§ **PROBLEM**
Retype the entire listing, keeping every word as it is.

::: INPUT RECORDS

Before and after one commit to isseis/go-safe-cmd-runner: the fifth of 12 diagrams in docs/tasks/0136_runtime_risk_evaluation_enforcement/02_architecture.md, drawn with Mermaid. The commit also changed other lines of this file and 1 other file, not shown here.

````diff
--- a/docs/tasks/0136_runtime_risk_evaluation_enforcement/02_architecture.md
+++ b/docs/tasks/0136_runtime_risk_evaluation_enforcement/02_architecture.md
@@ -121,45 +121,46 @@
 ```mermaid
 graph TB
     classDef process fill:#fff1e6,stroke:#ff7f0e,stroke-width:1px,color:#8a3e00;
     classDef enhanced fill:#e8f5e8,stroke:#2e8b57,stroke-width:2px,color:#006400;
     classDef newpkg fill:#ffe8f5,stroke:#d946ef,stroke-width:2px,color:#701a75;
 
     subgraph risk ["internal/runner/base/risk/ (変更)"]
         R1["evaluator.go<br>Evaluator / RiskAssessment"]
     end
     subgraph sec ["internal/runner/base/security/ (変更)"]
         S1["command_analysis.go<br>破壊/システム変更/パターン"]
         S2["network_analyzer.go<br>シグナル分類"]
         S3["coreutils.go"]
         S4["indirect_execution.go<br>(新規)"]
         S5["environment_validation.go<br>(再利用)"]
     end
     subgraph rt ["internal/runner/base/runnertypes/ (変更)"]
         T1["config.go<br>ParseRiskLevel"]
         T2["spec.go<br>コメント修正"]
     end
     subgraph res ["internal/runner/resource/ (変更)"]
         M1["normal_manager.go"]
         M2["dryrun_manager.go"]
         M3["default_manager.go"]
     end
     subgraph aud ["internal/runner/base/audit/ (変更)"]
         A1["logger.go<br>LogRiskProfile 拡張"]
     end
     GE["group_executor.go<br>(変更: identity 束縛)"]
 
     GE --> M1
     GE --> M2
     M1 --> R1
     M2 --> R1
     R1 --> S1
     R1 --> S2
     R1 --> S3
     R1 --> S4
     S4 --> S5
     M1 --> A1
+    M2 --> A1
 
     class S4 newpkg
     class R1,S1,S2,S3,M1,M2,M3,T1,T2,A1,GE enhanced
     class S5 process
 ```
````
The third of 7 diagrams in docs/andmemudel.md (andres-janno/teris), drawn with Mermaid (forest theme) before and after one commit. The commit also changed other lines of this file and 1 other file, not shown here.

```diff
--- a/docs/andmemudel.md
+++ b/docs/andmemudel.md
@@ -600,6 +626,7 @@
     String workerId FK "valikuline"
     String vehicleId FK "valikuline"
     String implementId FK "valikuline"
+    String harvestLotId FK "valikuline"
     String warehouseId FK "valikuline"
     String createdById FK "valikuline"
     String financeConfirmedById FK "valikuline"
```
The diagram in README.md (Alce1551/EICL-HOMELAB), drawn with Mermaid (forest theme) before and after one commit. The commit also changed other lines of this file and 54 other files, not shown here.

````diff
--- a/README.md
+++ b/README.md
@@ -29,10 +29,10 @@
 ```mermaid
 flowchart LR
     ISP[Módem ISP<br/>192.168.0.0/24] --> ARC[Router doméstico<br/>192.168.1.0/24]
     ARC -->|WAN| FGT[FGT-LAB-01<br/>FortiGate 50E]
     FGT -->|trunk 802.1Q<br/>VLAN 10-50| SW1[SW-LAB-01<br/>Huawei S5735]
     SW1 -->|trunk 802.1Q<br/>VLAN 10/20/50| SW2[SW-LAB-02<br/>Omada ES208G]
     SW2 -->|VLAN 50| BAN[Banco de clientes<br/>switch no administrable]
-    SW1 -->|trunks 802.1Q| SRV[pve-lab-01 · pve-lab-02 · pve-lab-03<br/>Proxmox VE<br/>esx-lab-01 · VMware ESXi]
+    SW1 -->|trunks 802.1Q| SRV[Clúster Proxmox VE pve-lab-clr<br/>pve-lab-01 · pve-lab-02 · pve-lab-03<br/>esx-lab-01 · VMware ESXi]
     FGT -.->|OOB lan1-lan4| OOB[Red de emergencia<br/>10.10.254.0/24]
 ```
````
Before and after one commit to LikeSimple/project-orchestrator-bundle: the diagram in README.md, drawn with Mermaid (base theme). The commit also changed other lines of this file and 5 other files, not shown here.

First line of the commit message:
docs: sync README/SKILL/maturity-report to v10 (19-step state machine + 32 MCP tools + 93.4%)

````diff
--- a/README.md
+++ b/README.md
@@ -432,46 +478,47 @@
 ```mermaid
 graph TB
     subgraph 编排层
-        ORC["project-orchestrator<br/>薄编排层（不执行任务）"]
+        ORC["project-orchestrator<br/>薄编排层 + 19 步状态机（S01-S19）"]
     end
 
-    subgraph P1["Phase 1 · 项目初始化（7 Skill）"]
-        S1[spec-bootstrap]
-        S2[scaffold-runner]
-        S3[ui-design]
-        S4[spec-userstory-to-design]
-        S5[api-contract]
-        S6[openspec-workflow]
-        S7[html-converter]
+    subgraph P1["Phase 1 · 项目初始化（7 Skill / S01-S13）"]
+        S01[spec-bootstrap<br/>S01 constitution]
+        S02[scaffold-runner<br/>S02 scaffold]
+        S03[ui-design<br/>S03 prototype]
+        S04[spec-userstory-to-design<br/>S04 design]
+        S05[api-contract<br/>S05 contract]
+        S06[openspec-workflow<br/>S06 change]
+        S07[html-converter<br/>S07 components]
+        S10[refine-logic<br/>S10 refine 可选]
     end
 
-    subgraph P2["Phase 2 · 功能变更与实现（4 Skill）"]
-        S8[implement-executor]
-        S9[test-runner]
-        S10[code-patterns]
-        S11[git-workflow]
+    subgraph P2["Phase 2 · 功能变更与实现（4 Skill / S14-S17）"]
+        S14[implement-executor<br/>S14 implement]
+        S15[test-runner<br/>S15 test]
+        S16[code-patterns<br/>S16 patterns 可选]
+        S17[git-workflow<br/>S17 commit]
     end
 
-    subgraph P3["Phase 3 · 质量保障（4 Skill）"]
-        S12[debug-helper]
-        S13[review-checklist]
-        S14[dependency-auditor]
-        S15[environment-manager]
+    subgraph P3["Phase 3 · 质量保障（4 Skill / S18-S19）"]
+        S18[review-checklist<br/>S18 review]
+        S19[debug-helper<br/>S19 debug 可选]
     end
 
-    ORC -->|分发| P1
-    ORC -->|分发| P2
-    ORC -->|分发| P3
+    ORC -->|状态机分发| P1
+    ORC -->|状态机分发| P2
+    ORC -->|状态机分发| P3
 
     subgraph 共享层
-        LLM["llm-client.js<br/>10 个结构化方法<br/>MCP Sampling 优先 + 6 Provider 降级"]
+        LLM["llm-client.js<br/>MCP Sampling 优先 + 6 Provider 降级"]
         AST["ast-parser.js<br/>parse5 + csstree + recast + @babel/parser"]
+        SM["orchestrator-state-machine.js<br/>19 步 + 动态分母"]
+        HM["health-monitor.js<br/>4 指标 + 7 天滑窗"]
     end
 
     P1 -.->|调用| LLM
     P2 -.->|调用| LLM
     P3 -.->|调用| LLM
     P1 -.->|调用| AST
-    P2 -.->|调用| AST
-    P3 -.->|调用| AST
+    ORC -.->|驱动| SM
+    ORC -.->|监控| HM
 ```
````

::::::

§ **WRITTEN SOLUTION**
Before and after one commit to isseis/go-safe-cmd-runner: the fifth of 12 diagrams in docs/tasks/0136_runtime_risk_evaluation_enforcement/02_architecture.md, drawn with Mermaid. The commit also changed other lines of this file and 1 other file, not shown here.

````diff
--- a/docs/tasks/0136_runtime_risk_evaluation_enforcement/02_architecture.md
+++ b/docs/tasks/0136_runtime_risk_evaluation_enforcement/02_architecture.md
@@ -121,45 +121,46 @@
 ```mermaid
 graph TB
     classDef process fill:#fff1e6,stroke:#ff7f0e,stroke-width:1px,color:#8a3e00;
     classDef enhanced fill:#e8f5e8,stroke:#2e8b57,stroke-width:2px,color:#006400;
     classDef newpkg fill:#ffe8f5,stroke:#d946ef,stroke-width:2px,color:#701a75;
 
     subgraph risk ["internal/runner/base/risk/ (変更)"]
         R1["evaluator.go<br>Evaluator / RiskAssessment"]
     end
     subgraph sec ["internal/runner/base/security/ (変更)"]
         S1["command_analysis.go<br>破壊/システム変更/パターン"]
         S2["network_analyzer.go<br>シグナル分類"]
         S3["coreutils.go"]
         S4["indirect_execution.go<br>(新規)"]
         S5["environment_validation.go<br>(再利用)"]
     end
     subgraph rt ["internal/runner/base/runnertypes/ (変更)"]
         T1["config.go<br>ParseRiskLevel"]
         T2["spec.go<br>コメント修正"]
     end
     subgraph res ["internal/runner/resource/ (変更)"]
         M1["normal_manager.go"]
         M2["dryrun_manager.go"]
         M3["default_manager.go"]
     end
     subgraph aud ["internal/runner/base/audit/ (変更)"]
         A1["logger.go<br>LogRiskProfile 拡張"]
     end
     GE["group_executor.go<br>(変更: identity 束縛)"]
 
     GE --> M1
     GE --> M2
     M1 --> R1
     M2 --> R1
     R1 --> S1
     R1 --> S2
     R1 --> S3
     R1 --> S4
     S4 --> S5
     M1 --> A1
+    M2 --> A1
 
     class S4 newpkg
     class R1,S1,S2,S3,M1,M2,M3,T1,T2,A1,GE enhanced
     class S5 process
 ```
````
The third of 7 diagrams in docs/andmemudel.md (andres-janno/teris), drawn with Mermaid (forest theme) before and after one commit. The commit also changed other lines of this file and 1 other file, not shown here.

```diff
--- a/docs/andmemudel.md
+++ b/docs/andmemudel.md
@@ -600,6 +626,7 @@
     String workerId FK "valikuline"
     String vehicleId FK "valikuline"
     String implementId FK "valikuline"
+    String harvestLotId FK "valikuline"
     String warehouseId FK "valikuline"
     String createdById FK "valikuline"
     String financeConfirmedById FK "valikuline"
```
The diagram in README.md (Alce1551/EICL-HOMELAB), drawn with Mermaid (forest theme) before and after one commit. The commit also changed other lines of this file and 54 other files, not shown here.

````diff
--- a/README.md
+++ b/README.md
@@ -29,10 +29,10 @@
 ```mermaid
 flowchart LR
     ISP[Módem ISP<br/>192.168.0.0/24] --> ARC[Router doméstico<br/>192.168.1.0/24]
     ARC -->|WAN| FGT[FGT-LAB-01<br/>FortiGate 50E]
     FGT -->|trunk 802.1Q<br/>VLAN 10-50| SW1[SW-LAB-01<br/>Huawei S5735]
     SW1 -->|trunk 802.1Q<br/>VLAN 10/20/50| SW2[SW-LAB-02<br/>Omada ES208G]
     SW2 -->|VLAN 50| BAN[Banco de clientes<br/>switch no administrable]
-    SW1 -->|trunks 802.1Q| SRV[pve-lab-01 · pve-lab-02 · pve-lab-03<br/>Proxmox VE<br/>esx-lab-01 · VMware ESXi]
+    SW1 -->|trunks 802.1Q| SRV[Clúster Proxmox VE pve-lab-clr<br/>pve-lab-01 · pve-lab-02 · pve-lab-03<br/>esx-lab-01 · VMware ESXi]
     FGT -.->|OOB lan1-lan4| OOB[Red de emergencia<br/>10.10.254.0/24]
 ```
````
Before and after one commit to LikeSimple/project-orchestrator-bundle: the diagram in README.md, drawn with Mermaid (base theme). The commit also changed other lines of this file and 5 other files, not shown here.

First line of the commit message:
docs: sync README/SKILL/maturity-report to v10 (19-step state machine + 32 MCP tools + 93.4%)

````diff
--- a/README.md
+++ b/README.md
@@ -432,46 +478,47 @@
 ```mermaid
 graph TB
     subgraph 编排层
-        ORC["project-orchestrator<br/>薄编排层（不执行任务）"]
+        ORC["project-orchestrator<br/>薄编排层 + 19 步状态机（S01-S19）"]
     end
 
-    subgraph P1["Phase 1 · 项目初始化（7 Skill）"]
-        S1[spec-bootstrap]
-        S2[scaffold-runner]
-        S3[ui-design]
-        S4[spec-userstory-to-design]
-        S5[api-contract]
-        S6[openspec-workflow]
-        S7[html-converter]
+    subgraph P1["Phase 1 · 项目初始化（7 Skill / S01-S13）"]
+        S01[spec-bootstrap<br/>S01 constitution]
+        S02[scaffold-runner<br/>S02 scaffold]
+        S03[ui-design<br/>S03 prototype]
+        S04[spec-userstory-to-design<br/>S04 design]
+        S05[api-contract<br/>S05 contract]
+        S06[openspec-workflow<br/>S06 change]
+        S07[html-converter<br/>S07 components]
+        S10[refine-logic<br/>S10 refine 可选]
     end
 
-    subgraph P2["Phase 2 · 功能变更与实现（4 Skill）"]
-        S8[implement-executor]
-        S9[test-runner]
-        S10[code-patterns]
-        S11[git-workflow]
+    subgraph P2["Phase 2 · 功能变更与实现（4 Skill / S14-S17）"]
+        S14[implement-executor<br/>S14 implement]
+        S15[test-runner<br/>S15 test]
+        S16[code-patterns<br/>S16 patterns 可选]
+        S17[git-workflow<br/>S17 commit]
     end
 
-    subgraph P3["Phase 3 · 质量保障（4 Skill）"]
-        S12[debug-helper]
-        S13[review-checklist]
-        S14[dependency-auditor]
-        S15[environment-manager]
+    subgraph P3["Phase 3 · 质量保障（4 Skill / S18-S19）"]
+        S18[review-checklist<br/>S18 review]
+        S19[debug-helper<br/>S19 debug 可选]
     end
 
-    ORC -->|分发| P1
-    ORC -->|分发| P2
-    ORC -->|分发| P3
+    ORC -->|状态机分发| P1
+    ORC -->|状态机分发| P2
+    ORC -->|状态机分发| P3
 
     subgraph 共享层
-        LLM["llm-client.js<br/>10 个结构化方法<br/>MCP Sampling 优先 + 6 Provider 降级"]
+        LLM["llm-client.js<br/>MCP Sampling 优先 + 6 Provider 降级"]
         AST["ast-parser.js<br/>parse5 + csstree + recast + @babel/parser"]
+        SM["orchestrator-state-machine.js<br/>19 步 + 动态分母"]
+        HM["health-monitor.js<br/>4 指标 + 7 天滑窗"]
     end
 
     P1 -.->|调用| LLM
     P2 -.->|调用| LLM
     P3 -.->|调用| LLM
     P1 -.->|调用| AST
-    P2 -.->|调用| AST
-    P3 -.->|调用| AST
+    ORC -.->|驱动| SM
+    ORC -.->|监控| HM
 ```
````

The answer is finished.